[Work task] Report every line below that has the string "HomePage" in it.

Data excerpts
━━━━━━━━━━━━━━━━

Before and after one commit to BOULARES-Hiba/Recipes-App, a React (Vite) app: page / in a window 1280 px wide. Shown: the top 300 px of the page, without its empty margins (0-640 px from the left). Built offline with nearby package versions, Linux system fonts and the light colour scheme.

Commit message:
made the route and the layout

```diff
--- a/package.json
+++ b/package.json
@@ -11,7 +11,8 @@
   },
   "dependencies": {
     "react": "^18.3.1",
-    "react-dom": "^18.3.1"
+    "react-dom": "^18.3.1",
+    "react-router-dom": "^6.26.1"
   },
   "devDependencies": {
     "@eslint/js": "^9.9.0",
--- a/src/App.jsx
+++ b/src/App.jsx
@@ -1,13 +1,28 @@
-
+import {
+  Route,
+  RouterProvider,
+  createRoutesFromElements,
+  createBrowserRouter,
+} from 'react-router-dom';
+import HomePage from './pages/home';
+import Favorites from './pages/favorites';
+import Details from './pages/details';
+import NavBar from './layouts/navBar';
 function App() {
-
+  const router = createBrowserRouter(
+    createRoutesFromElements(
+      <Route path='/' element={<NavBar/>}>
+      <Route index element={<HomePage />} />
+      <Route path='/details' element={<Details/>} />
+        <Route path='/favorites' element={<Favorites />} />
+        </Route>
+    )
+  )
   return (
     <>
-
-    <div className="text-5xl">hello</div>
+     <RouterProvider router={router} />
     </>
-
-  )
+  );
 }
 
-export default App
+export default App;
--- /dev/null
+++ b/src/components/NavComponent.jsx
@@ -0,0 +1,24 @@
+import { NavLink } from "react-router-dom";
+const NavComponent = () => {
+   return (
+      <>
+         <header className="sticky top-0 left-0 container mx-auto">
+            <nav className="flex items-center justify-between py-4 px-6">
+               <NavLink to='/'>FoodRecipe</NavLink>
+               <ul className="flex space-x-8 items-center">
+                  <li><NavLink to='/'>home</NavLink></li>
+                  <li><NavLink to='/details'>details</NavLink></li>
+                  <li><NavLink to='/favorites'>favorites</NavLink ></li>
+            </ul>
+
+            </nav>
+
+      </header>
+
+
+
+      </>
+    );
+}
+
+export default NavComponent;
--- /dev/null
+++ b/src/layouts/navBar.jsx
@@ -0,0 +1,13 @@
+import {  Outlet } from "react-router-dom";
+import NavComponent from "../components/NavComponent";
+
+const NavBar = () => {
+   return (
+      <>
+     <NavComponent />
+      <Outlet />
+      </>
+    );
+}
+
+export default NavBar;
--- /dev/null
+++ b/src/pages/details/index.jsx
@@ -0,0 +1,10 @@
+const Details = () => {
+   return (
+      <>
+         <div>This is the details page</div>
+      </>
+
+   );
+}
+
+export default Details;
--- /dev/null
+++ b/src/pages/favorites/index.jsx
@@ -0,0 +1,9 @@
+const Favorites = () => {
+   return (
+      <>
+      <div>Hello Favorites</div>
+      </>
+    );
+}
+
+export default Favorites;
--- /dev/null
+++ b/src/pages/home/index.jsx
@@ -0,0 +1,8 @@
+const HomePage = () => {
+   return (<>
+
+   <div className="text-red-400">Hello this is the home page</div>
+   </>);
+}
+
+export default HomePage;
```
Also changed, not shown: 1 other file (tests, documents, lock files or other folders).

━━━━━━━━━━━━━━━━

[Written reply]
+import HomePage from './pages/home';
+      <Route index element={<HomePage />} />
+const HomePage = () => {
+export default HomePage;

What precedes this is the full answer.